[Extracted data — start]

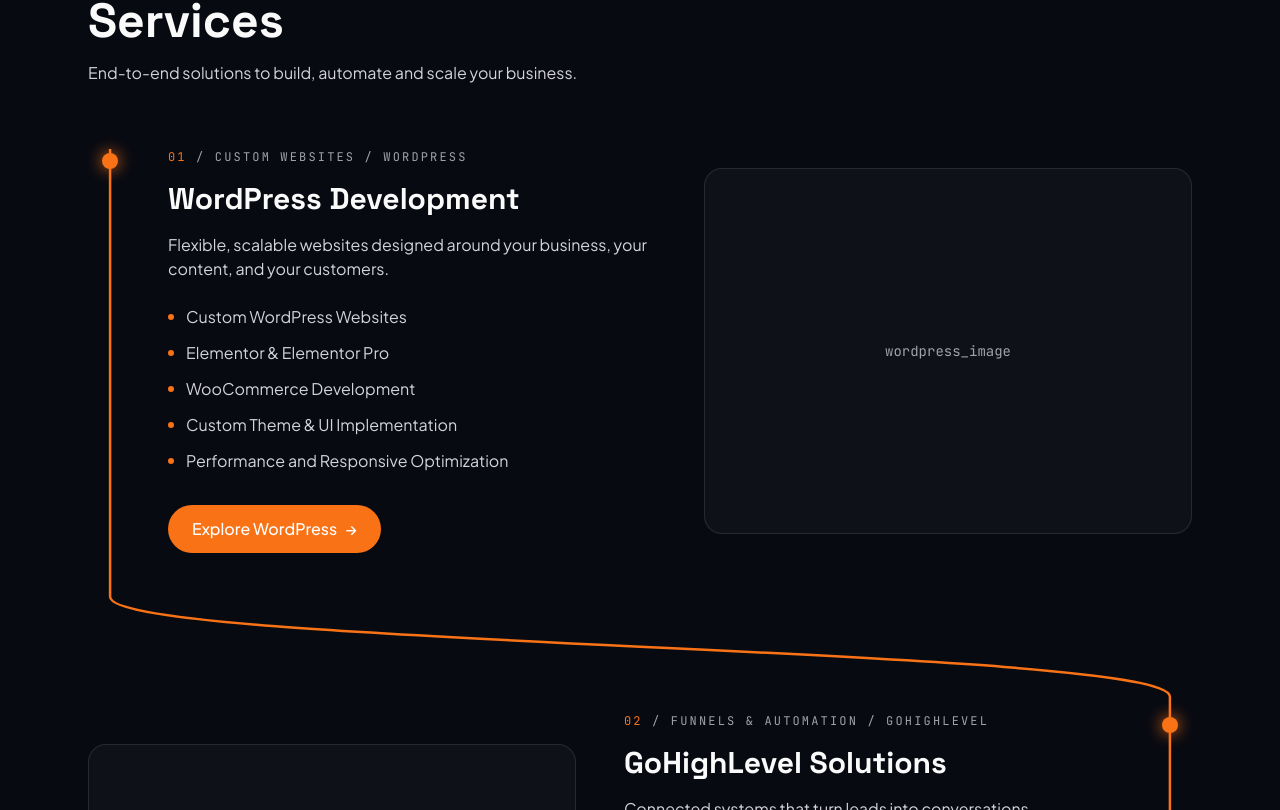
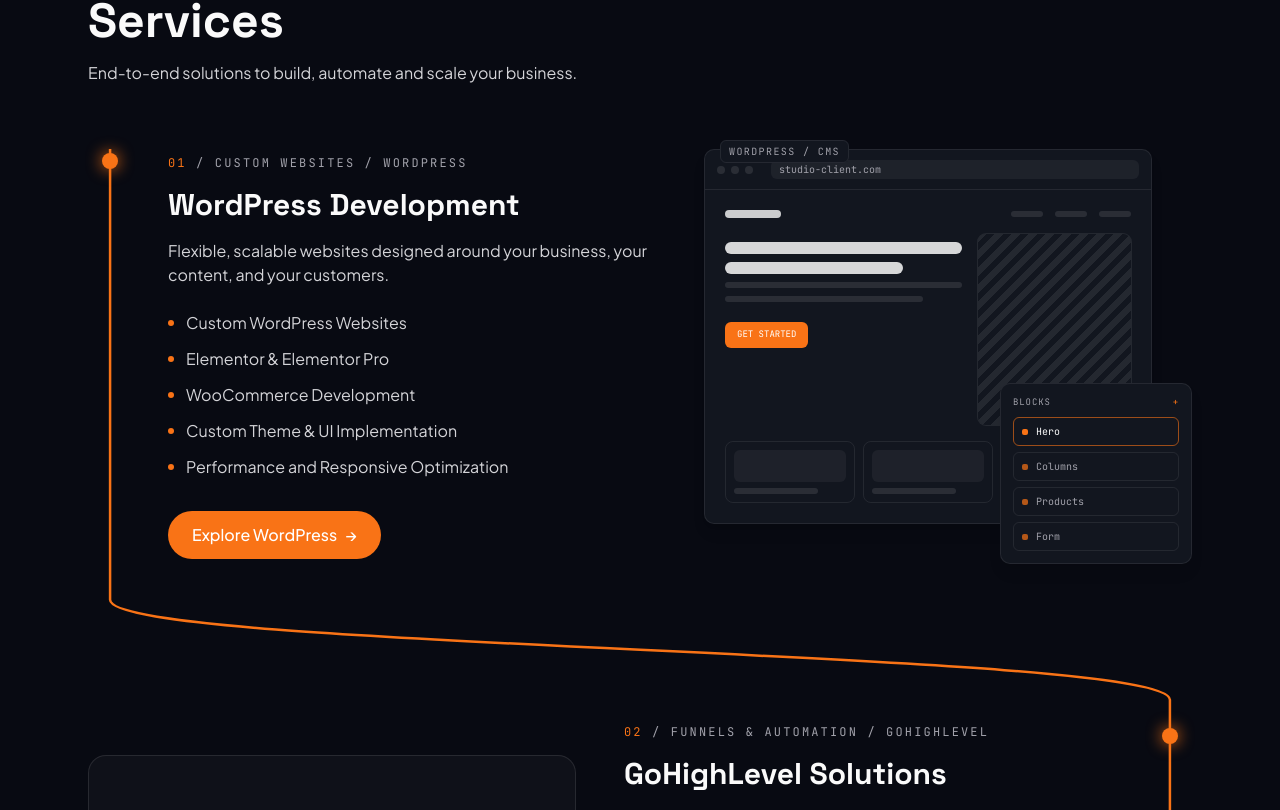
Before and after one commit to sohail-works/sohailworks-site, a Next.js app: page / in a window 1280 px wide. Shown: the part 1050-1860 px from the top of the page. Built offline with nearby package versions, Linux system fonts and the light colour scheme.

Commit message:
WordPress visual with loop animation

```diff
--- a/app/globals.css
+++ b/app/globals.css
@@ -243,3 +243,46 @@ html, a, button {
 html {
   scroll-padding-top: 70px;
 }
+
+
+/* ─── ─── Services visuals (WordPressVisual) — globals.css me add karo ─── ─── */
+
+@keyframes reveal {
+  from {
+    opacity: 0;
+    transform: translateY(8px);
+  }
+  to {
+    opacity: 1;
+    transform: translateY(0);
+  }
+}
+.reveal {
+  animation: reveal 0.7s ease both;
+}
+
+.wp-select {
+  position: absolute;
+  inset: 0;
+  pointer-events: none;
+  border: 1.5px solid var(--primary);
+  border-radius: 6px;
+  animation: wp-select 5s ease-in-out infinite;
+}
+
+@keyframes wp-select {
+  0%,
+  45% {
+    clip-path: inset(62px 42% 98px 16px);
+    opacity: 1;
+  }
+  50%,
+  95% {
+    clip-path: inset(calc(100% - 78px) 16px 14px 16px);
+    opacity: 1;
+  }
+  100% {
+    clip-path: inset(62px 42% 98px 16px);
+    opacity: 1;
+  }
+}
--- a/components/Services.js
+++ b/components/Services.js
@@ -2,6 +2,7 @@
 
 import { useEffect, useRef, useState } from "react";
 import { motion, useScroll, useMotionValueEvent } from "motion/react";
+import { WordPressVisual } from "./WordPressVisual";
 
 // ─── ─── Data ─── ───
 const SERVICES = [
@@ -102,8 +103,8 @@ export default function Services() {
 
   useMotionValueEvent(scrollYProgress, "change", (v) => {
     const c = Math.min(1, Math.max(0, v));
-    // Mobile par thori tez draw (1.1x)
-    const fast = isMobile ? Math.min(1, c * 1.1) : c;
+    // Mobile 1.1x (theek hai), Desktop 1.3x (tez)
+    const fast = isMobile ? Math.min(1, c * 1.1) : Math.min(1, c * 1.3);
     setProgress(fast);
 
     const track = trackRef.current;
@@ -129,10 +130,10 @@ export default function Services() {
     if (!p) return;
     const len = p.getTotalLength();
     p.style.strokeDasharray = `${len}`;
-    p.style.strokeDashoffset = `${len * (1 - c)}`;
+    p.style.strokeDashoffset = `${len * (1 - fast)}`;
 
     // Node activation via draw head Y
-    const headY = p.getPointAtLength(len * c).y;
+    const headY = p.getPointAtLength(len * fast).y;
     let on = -1;
     nodeRefs.current.forEach((node, i) => {
       if (!node) return;
@@ -233,7 +234,10 @@ export default function Services() {
                   <div className={flip ? "md:order-2" : ""}>
                     <p className="font-mono text-xs tracking-[0.18em]">
                       <span className="text-[var(--primary)]">{s.num}</span>
-                      <span className="text-[var(--text-muted)]"> / {s.eyebrow}</span>
+                      <span className="text-[var(--text-muted)]">
+                        {" "}
+                        / {s.eyebrow}
+                      </span>
                     </p>
                     <h3 className="mt-4 font-display text-3xl font-bold text-[var(--text-primary)]">
                       {s.title}
@@ -266,11 +270,19 @@ export default function Services() {
                     whileInView={{ opacity: 1, scale: 1 }}
                     viewport={{ once: true, margin: "-80px" }}
                     transition={{ duration: 0.6, delay: 0.15 }}
-                    className={`flex aspect-[4/3] items-center justify-center rounded-2xl border border-black/10 bg-black/[0.03] font-mono text-sm text-[var(--text-muted)] dark:border-white/10 dark:bg-white/[0.03] ${
-                      flip ? "md:order-1" : ""
-                    }`}
+                    className={flip ? "md:order-1" : ""}
                   >
-                    {s.key}_image
+                    {s.key === "wordpress" && <WordPressVisual />}
+                    {s.key === "ghl" && (
+                      <div className="flex aspect-[4/3] items-center justify-center rounded-2xl border border-black/10 bg-black/[0.03] font-mono text-sm text-[var(--text-muted)] dark:border-white/10 dark:bg-white/[0.03]">
+                        ghl_image
+                      </div>
+                    )}
+                    {s.key === "frontend" && (
+                      <div className="flex aspect-[4/3] items-center justify-center rounded-2xl border border-black/10 bg-black/[0.03] font-mono text-sm text-[var(--text-muted)] dark:border-white/10 dark:bg-white/[0.03]">
+                        frontend_image
+                      </div>
+                    )}
                   </motion.div>
                 </div>
               </div>
--- /dev/null
+++ b/components/WordPressVisual.js
@@ -0,0 +1,98 @@
+// ─── ─── WordPressVisual — converted from Lovable TS to JS ─── ───
+// Tokens mapped to SohailWorks vars:
+// border-border → border-[var(--border-subtle)]
+// bg-surface → bg-[var(--bg-elevated)]
+// bg-surface-2 → bg-black/[0.04] dark:bg-white/[0.05]
+// text-muted-foreground → text-[var(--text-muted)]
+// bg-track → bg-black/10 dark:bg-white/10
+// bg-foreground → bg-[var(--text-primary)]
+// bg-primary → bg-[var(--primary)], text-accent → text-[var(--primary)]
+// shadow-soft → shadow-lg
+// Needs in globals.css: .reveal + @keyframes reveal, .wp-select + @keyframes wp-select
+
+const Tag = ({ children }) => (
+  <span className="rounded-sm border border-[var(--border-subtle)] bg-[var(--bg-elevated)] px-2 py-1 font-mono text-[10px] tracking-[0.14em] text-[var(--text-muted)]">
+    {children}
+  </span>
+);
+
+export function WordPressVisual() {
+  return (
+    <div className="relative mx-auto w-full max-w-[520px] pb-10 pr-6 sm:pr-10">
+      <div className="overflow-hidden rounded-lg border border-[var(--border-subtle)] bg-[var(--bg-elevated)] shadow-lg">
+        <div className="flex items-center gap-1.5 border-b border-[var(--border-subtle)] px-3 py-2.5">
+          <span className="size-2 rounded-full bg-black/10 dark:bg-white/10" />
+          <span className="size-2 rounded-full bg-black/10 dark:bg-white/10" />
+          <span className="size-2 rounded-full bg-black/10 dark:bg-white/10" />
+          <span className="ml-3 flex-1 truncate rounded-sm bg-black/[0.04] px-2 py-0.5 font-mono text-[10px] text-[var(--text-muted)] dark:bg-white/[0.05]">
+            studio-client.com
+          </span>
+        </div>
+        <div className="relative p-4 sm:p-5">
+          <div className="reveal space-y-4">
+            <div className="flex items-center justify-between">
+              <div className="h-2 w-14 rounded-full bg-[var(--text-primary)]/80" />
+              <div className="flex gap-3">
+                {[0, 1, 2].map((i) => (
+                  <div key={i} className="h-1.5 w-8 rounded-full bg-black/10 dark:bg-white/10" />
+                ))}
+              </div>
+            </div>
+            <div className="grid grid-cols-5 gap-4">
+              <div className="col-span-3 space-y-2 pt-2">
+                <div className="h-3 w-full rounded-sm bg-[var(--text-primary)]/85" />
+                <div className="h-3 w-3/4 rounded-sm bg-[var(--text-primary)]/85" />
+                <div className="h-1.5 w-full rounded-full bg-black/10 dark:bg-white/10" />
+                <div className="h-1.5 w-5/6 rounded-full bg-black/10 dark:bg-white/10" />
+                <div className="mt-3 inline-block rounded-sm bg-[var(--primary)] px-3 py-1.5 font-mono text-[9px] text-white">
+                  GET STARTED
+                </div>
+              </div>
+              <div className="col-span-2 aspect-[4/5] rounded-md bg-[repeating-linear-gradient(135deg,var(--border-subtle)_0_6px,transparent_6px_12px)] ring-1 ring-[var(--border-subtle)]" />
+            </div>
+            <div className="grid grid-cols-3 gap-2">
+              {[0, 1, 2].map((i) => (
+                <div key={i} className="space-y-1.5 rounded-md border border-[var(--border-subtle)] p-2">
+                  <div className="h-8 rounded-sm bg-black/[0.04] dark:bg-white/[0.05]" />
+                  <div className="h-1.5 w-3/4 rounded-full bg-black/10 dark:bg-white/10" />
+                </div>
+              ))}
+            </div>
+          </div>
+          <div
+            className="wp-select"
+            style={{
+              "--sel-a": "62px 42% 98px 16px",
+              "--sel-b": "calc(100% - 78px) 16px 14px 16px",
+            }}
+          />
+        </div>
+      </div>
+      {/* page builder panel */}
+      <div className="absolute -bottom-0 right-0 w-40 rounded-lg border border-[var(--border-subtle)] bg-[var(--bg-elevated)] p-3 shadow-lg sm:w-48">
+        <div className="mb-2 flex items-center justify-between font-mono text-[9px] tracking-widest text-[var(--text-muted)]">
+          <span>BLOCKS</span>
+          <span className="text-[var(--primary)]">+</span>
+        </div>
+        <div className="reveal space-y-1.5">
+          {["Hero", "Columns", "Products", "Form"].map((b, i) => (
+            <div
+              key={b}
+              className={`flex items-center gap-2 rounded-sm border px-2 py-1.5 font-mono text-[10px] ${
+                i === 0
+                  ? "border-[var(--primary)]/60 text-[var(--text-primary)]"
+                  : "border-[var(--border-subtle)] text-[var(--text-muted)]"
+              }`}
+            >
+              <span className={`size-1.5 rounded-[2px] ${i === 0 ? "bg-[var(--primary)]" : "bg-[var(--primary)]/70"}`} />
+              {b}
+            </div>
+          ))}
+        </div>
+      </div>
+      <div className="absolute -top-3 left-4">
+        <Tag>WORDPRESS / CMS</Tag>
+      </div>
+    </div>
+  );
+}
```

[Extracted data — finish]

» Problem to work on
Scan the material for "default" and copy the lines that hold it.

» Result of the task
@@ -102,8 +103,8 @@ export default function Services() {
@@ -129,10 +130,10 @@ export default function Services() {
@@ -233,7 +234,10 @@ export default function Services() {
@@ -266,11 +270,19 @@ export default function Services() {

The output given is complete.